* BUDGET DEAL IN DOUBT IN SENATE: CBS News reports that Dems think they need eight Republicans to support the budget deal for it to pass, thanks to a few likely Dem defections, and that GOP support remains in doubt. The Dems’ chief vote counter, Senator Dick Durbin, blames presidential politics, possible primaries, and fear of the Tea Party:
“A handful of members of the Senate are vying for the presidency in years to come and thinking about this vote in the context. And others are frankly afraid of this new force, the tea party force, the Heritage Foundation force, that is threatening seven out of the 12 Republican senators running for re-election.”
Republicans are caught between their certainty that Obamacare will prove an epic catastrophe and the fury of the Tea Party at the prospect of bipartisan compromise on a slight easing of austerity.
* PUBLIC BLAMES OBAMACARE FOR RISING PREMIUMS: A new Associated Press poll finds that a big majority of those with job-based or other private coverage believe their premiums are going up because of the new health law. This suggests that, even if enrollment does get close to meeting expectations, the health law still faces political problems that will probably continue to weigh down Dems next year.
* BUT PUBLIC STILL TRUSTS DEMS MORE ON HEALTH CARE: The above AP poll also finds:
The poll found that Democrats still have an edge over Republicans, by 32 percent to 22 percent, when it comes to whom the public trusts to handle health care.
As always, as big a problem as the law is for Dems, the degree to which this translates into political profit for Republicans remains unclear, apparently because their total repeal stance remains unpopular and they’ve failed to offer a meaningful alternative.
Forty-five percent of 18- to 29-year-old Americans say they approve of the way Obama is handling his job; 46% disapprove of his job performance…just 41% approve of his signature health care policy, while 54% disapprove.
Okay, but that’s as it should be: the rollout of the health law was a disaster. Meanwhile, other polls have shown that despite whatever disapproval exists, young voters are not prepared to give up on the law.
“I think that it’s very likely that we could have a sanctions bill, which would take effect at the end of six months if there is no result in the negotiations.”
The sanctions bill would probably have built in flexibility, if after six months a deal is within reach. Even so, the administration thinks it could undermine hopes for a long term diplomatic breakthrough. Still, lawmakers appear adamant about getting a chance to vote on this, anyway.
Underlying some of the backlash against inequality talk, I believe, is the desire of some pundits to depoliticize our economic discourse, to make it technocratic and nonpartisan. But that’s a pipe dream. Even on what may look like purely technocratic issues, class and inequality end up shaping — and distorting — the debate…Inequality is, indeed, the defining challenge of our time.
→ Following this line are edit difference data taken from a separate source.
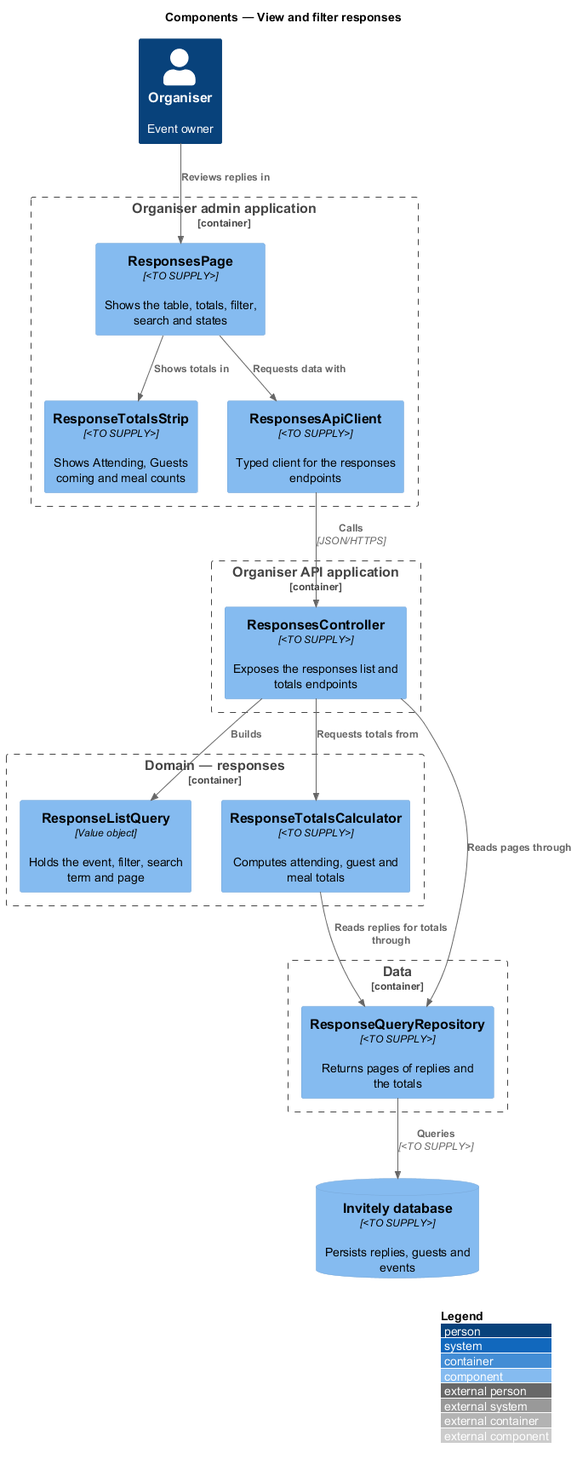
This is docs/detailed-designs/responses/view-responses/diagrams/c4-component.png from QuinntyneBrown/rsvp-cms, a PlantUML export, as it was before one commit. Source of this version:
```plantuml
@startuml
!include <C4/C4_Component>
LAYOUT_WITH_LEGEND()
title Components — View and filter responses

Person(organiser, "Organiser", "Event owner")
Container_Boundary(admin, "Organiser admin application") {
  Component(page, "ResponsesPage", "<TO SUPPLY>", "Shows the table, totals, filter, search and states")
  Component(totalsStrip, "ResponseTotalsStrip", "<TO SUPPLY>", "Shows Attending, Guests coming and meal counts")
  Component(client, "ResponsesApiClient", "<TO SUPPLY>", "Typed client for the responses endpoints")
}
Container_Boundary(api, "Organiser API application") {
  Component(ctrl, "ResponsesController", "<TO SUPPLY>", "Exposes the responses list and totals endpoints")
}
Container_Boundary(domain, "Domain — responses") {
  Component(query, "ResponseListQuery", "Value object", "Holds the event, filter, search term and page")
  Component(totals, "ResponseTotalsCalculator", "<TO SUPPLY>", "Computes attending, guest and meal totals")
}
Container_Boundary(data, "Data") {
  Component(repo, "ResponseQueryRepository", "<TO SUPPLY>", "Returns pages of replies and the totals")
}
ComponentDb(db, "Invitely database", "<TO SUPPLY>", "Persists replies, guests and events")
Rel(organiser, page, "Reviews replies in")
Rel(page, totalsStrip, "Shows totals in")
Rel(page, client, "Requests data with")
Rel(client, ctrl, "Calls", "JSON/HTTPS")
Rel(ctrl, query, "Builds")
Rel(ctrl, totals, "Requests totals from")
Rel(ctrl, repo, "Reads pages through")
Rel(totals, repo, "Reads replies for totals through")
Rel(repo, db, "Queries", "<TO SUPPLY>")
@enduml
```
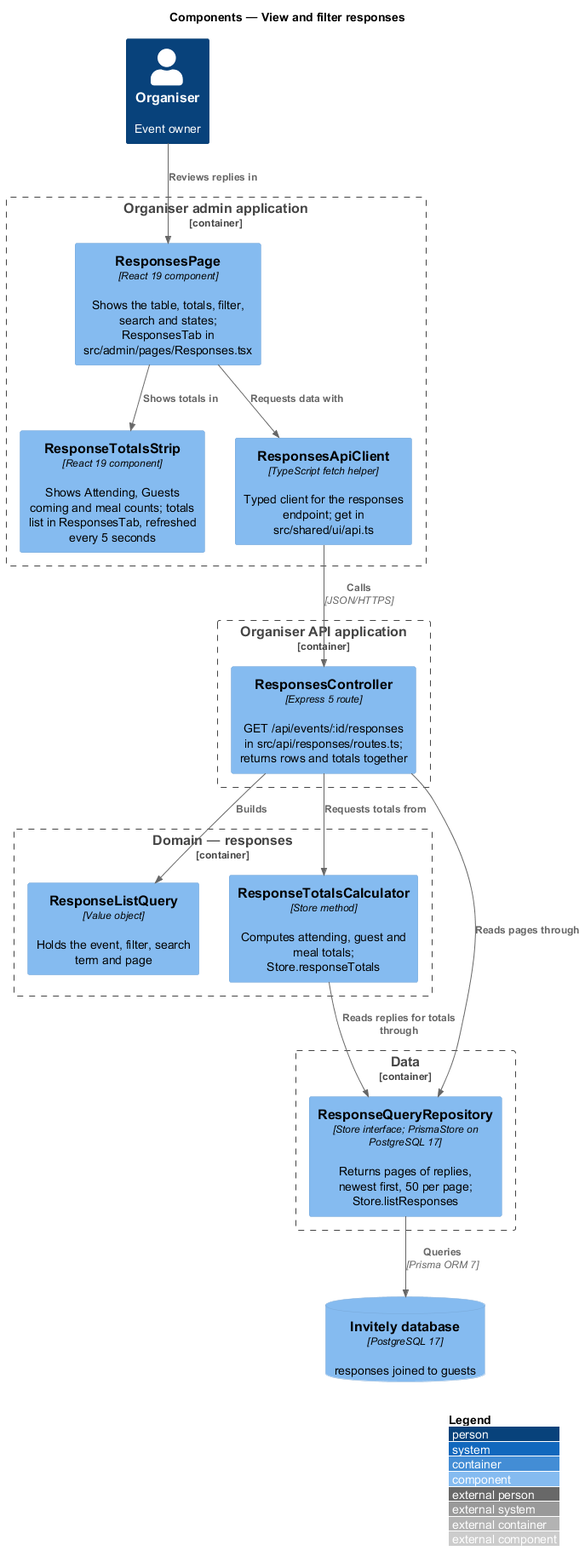
After the commit.

What changed in the source:
```diff
@@ -5,21 +5,21 @@
 
 Person(organiser, "Organiser", "Event owner")
 Container_Boundary(admin, "Organiser admin application") {
-  Component(page, "ResponsesPage", "<TO SUPPLY>", "Shows the table, totals, filter, search and states")
-  Component(totalsStrip, "ResponseTotalsStrip", "<TO SUPPLY>", "Shows Attending, Guests coming and meal counts")
-  Component(client, "ResponsesApiClient", "<TO SUPPLY>", "Typed client for the responses endpoints")
+  Component(page, "ResponsesPage", "React 19 component", "Shows the table, totals, filter, search and states; ResponsesTab in src/admin/pages/Responses.tsx")
+  Component(totalsStrip, "ResponseTotalsStrip", "React 19 component", "Shows Attending, Guests coming and meal counts; totals list in ResponsesTab, refreshed every 5 seconds")
+  Component(client, "ResponsesApiClient", "TypeScript fetch helper", "Typed client for the responses endpoint; get in src/shared/ui/api.ts")
 }
 Container_Boundary(api, "Organiser API application") {
-  Component(ctrl, "ResponsesController", "<TO SUPPLY>", "Exposes the responses list and totals endpoints")
+  Component(ctrl, "ResponsesController", "Express 5 route", "GET /api/events/:id/responses in src/api/responses/routes.ts; returns rows and totals together")
 }
 Container_Boundary(domain, "Domain — responses") {
   Component(query, "ResponseListQuery", "Value object", "Holds the event, filter, search term and page")
-  Component(totals, "ResponseTotalsCalculator", "<TO SUPPLY>", "Computes attending, guest and meal totals")
+  Component(totals, "ResponseTotalsCalculator", "Store method", "Computes attending, guest and meal totals; Store.responseTotals")
 }
 Container_Boundary(data, "Data") {
-  Component(repo, "ResponseQueryRepository", "<TO SUPPLY>", "Returns pages of replies and the totals")
+  Component(repo, "ResponseQueryRepository", "Store interface; PrismaStore on PostgreSQL 17", "Returns pages of replies, newest first, 50 per page; Store.listResponses")
 }
-ComponentDb(db, "Invitely database", "<TO SUPPLY>", "Persists replies, guests and events")
+ComponentDb(db, "Invitely database", "PostgreSQL 17", "responses joined to guests")
 Rel(organiser, page, "Reviews replies in")
 Rel(page, totalsStrip, "Shows totals in")
 Rel(page, client, "Requests data with")
@@ -28,5 +28,5 @@
 Rel(ctrl, totals, "Requests totals from")
 Rel(ctrl, repo, "Reads pages through")
 Rel(totals, repo, "Reads replies for totals through")
-Rel(repo, db, "Queries", "<TO SUPPLY>")
+Rel(repo, db, "Queries", "Prisma ORM 7")
 @enduml
```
Will we do anything to meet that challenge?
And as noted before, the argument over how to meet this challenge will inevitably play a major part in Democratic Party politics at any rate, because Democratic voters already are convinced that it is a central challenge that government must address.